/---

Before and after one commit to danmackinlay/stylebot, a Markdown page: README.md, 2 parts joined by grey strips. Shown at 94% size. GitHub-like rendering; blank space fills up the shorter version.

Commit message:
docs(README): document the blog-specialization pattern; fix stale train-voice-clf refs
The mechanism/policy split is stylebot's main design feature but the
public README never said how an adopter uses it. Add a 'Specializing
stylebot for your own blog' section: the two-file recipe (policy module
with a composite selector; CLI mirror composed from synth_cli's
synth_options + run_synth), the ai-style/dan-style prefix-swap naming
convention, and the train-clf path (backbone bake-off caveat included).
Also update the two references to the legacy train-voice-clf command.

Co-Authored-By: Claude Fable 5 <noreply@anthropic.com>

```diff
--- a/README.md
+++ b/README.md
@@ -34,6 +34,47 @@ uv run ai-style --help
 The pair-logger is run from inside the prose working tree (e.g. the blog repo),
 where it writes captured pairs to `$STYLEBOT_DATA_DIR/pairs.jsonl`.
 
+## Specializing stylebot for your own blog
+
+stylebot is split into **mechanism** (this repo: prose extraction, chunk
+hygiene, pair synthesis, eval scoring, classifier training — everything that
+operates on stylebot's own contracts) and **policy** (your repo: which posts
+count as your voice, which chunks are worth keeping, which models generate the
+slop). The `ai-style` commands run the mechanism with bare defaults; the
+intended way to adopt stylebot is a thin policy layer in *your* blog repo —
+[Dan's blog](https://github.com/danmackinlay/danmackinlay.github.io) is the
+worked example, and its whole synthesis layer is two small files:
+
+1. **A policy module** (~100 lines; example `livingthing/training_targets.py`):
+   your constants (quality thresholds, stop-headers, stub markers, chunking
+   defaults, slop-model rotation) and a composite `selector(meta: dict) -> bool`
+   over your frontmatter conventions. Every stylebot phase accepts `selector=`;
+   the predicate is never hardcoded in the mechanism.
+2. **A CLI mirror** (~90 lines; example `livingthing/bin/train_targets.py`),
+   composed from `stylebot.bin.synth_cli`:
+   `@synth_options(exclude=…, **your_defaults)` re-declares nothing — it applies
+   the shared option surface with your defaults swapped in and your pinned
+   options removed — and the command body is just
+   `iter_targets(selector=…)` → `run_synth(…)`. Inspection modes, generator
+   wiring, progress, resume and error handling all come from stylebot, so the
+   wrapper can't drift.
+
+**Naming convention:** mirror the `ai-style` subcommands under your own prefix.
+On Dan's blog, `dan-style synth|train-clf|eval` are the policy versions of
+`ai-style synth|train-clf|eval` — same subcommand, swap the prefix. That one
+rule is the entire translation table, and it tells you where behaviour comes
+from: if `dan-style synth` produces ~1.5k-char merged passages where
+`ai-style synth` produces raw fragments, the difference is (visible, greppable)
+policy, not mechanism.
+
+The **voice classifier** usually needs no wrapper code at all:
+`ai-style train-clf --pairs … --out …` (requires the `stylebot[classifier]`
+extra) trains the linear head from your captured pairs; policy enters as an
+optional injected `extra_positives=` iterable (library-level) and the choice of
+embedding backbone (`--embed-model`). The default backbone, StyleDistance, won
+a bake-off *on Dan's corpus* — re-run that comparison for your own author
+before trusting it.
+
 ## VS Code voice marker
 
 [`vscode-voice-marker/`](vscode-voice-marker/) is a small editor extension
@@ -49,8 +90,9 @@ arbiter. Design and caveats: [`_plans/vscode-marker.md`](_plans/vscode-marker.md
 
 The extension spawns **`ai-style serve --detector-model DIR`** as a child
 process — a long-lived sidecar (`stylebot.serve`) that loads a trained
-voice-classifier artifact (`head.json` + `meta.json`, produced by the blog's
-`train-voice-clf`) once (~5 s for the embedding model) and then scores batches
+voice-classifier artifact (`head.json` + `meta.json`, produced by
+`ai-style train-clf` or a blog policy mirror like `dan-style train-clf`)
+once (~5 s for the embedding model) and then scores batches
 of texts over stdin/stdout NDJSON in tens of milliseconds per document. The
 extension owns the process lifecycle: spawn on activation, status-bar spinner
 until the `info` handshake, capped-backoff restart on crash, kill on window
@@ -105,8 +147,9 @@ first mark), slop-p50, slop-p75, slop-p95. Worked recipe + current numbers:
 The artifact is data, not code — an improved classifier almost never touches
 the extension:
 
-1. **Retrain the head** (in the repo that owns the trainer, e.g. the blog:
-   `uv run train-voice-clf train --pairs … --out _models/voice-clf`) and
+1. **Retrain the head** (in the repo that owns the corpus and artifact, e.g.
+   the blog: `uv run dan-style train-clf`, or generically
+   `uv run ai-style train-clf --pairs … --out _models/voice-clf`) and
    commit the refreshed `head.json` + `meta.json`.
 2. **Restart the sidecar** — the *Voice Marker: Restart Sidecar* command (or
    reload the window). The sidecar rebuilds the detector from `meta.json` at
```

\---
/---

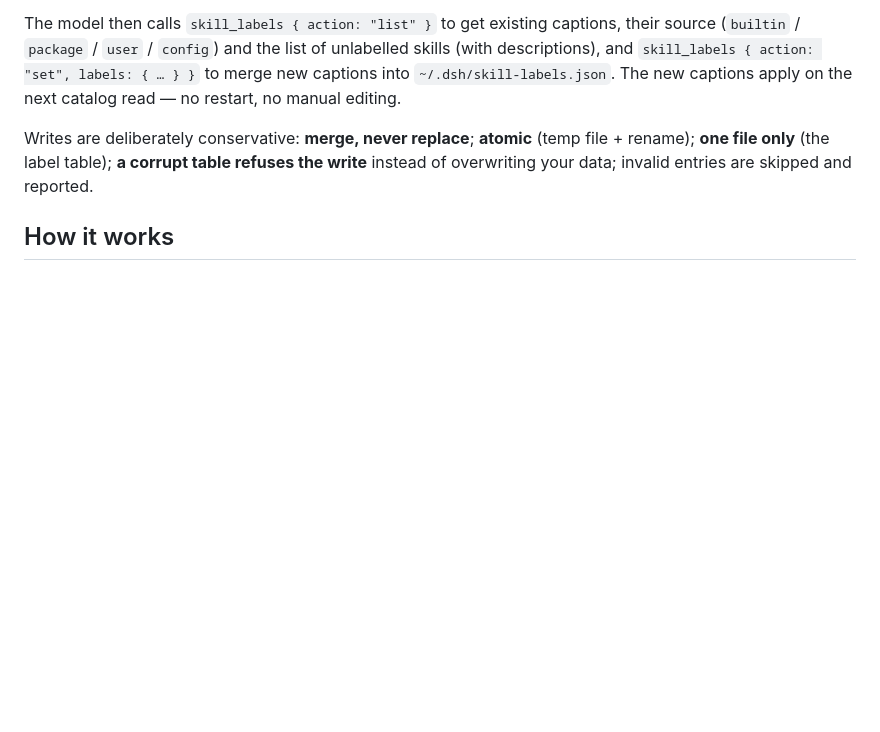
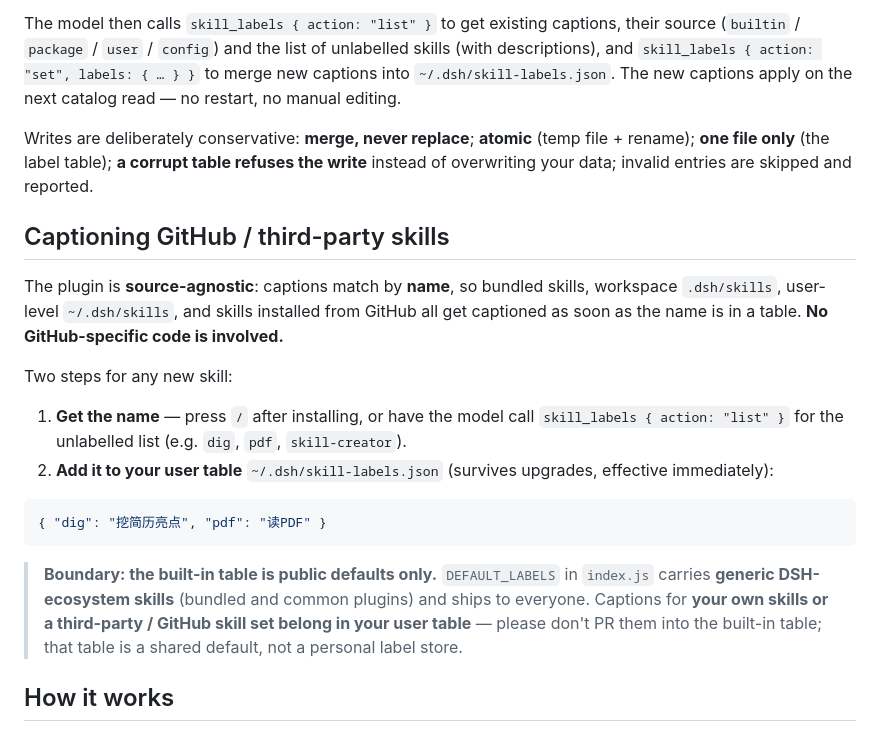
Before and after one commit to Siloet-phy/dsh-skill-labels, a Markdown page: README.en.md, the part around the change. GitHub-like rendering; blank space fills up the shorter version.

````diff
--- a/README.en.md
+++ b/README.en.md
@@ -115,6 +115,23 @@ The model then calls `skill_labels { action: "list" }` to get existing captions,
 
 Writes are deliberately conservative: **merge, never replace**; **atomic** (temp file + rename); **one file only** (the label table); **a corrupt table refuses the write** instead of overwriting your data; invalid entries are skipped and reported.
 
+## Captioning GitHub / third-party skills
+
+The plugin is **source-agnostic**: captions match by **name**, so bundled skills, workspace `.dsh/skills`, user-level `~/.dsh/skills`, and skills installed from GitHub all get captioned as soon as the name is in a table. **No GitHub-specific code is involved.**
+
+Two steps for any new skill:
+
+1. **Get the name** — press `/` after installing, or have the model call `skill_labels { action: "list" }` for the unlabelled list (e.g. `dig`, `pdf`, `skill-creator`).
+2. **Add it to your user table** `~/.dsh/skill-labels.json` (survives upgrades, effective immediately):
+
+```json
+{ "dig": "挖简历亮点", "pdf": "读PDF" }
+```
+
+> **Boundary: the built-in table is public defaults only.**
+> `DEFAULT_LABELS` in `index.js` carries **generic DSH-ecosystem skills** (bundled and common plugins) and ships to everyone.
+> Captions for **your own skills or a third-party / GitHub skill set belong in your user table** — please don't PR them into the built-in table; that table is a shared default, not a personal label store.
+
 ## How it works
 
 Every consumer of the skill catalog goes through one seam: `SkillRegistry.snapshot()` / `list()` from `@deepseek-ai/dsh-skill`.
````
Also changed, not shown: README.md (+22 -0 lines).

\---

» WORK ORDER: For every line in the listing above that mentions the word "selector", make a copy.

» OUTPUT:
with a composite selector; CLI mirror composed from synth_cli's
+   defaults, slop-model rotation) and a composite `selector(meta: dict) -> bool`
+   over your frontmatter conventions. Every stylebot phase accepts `selector=`;
+   `iter_targets(selector=…)` → `run_synth(…)`. Inspection modes, generator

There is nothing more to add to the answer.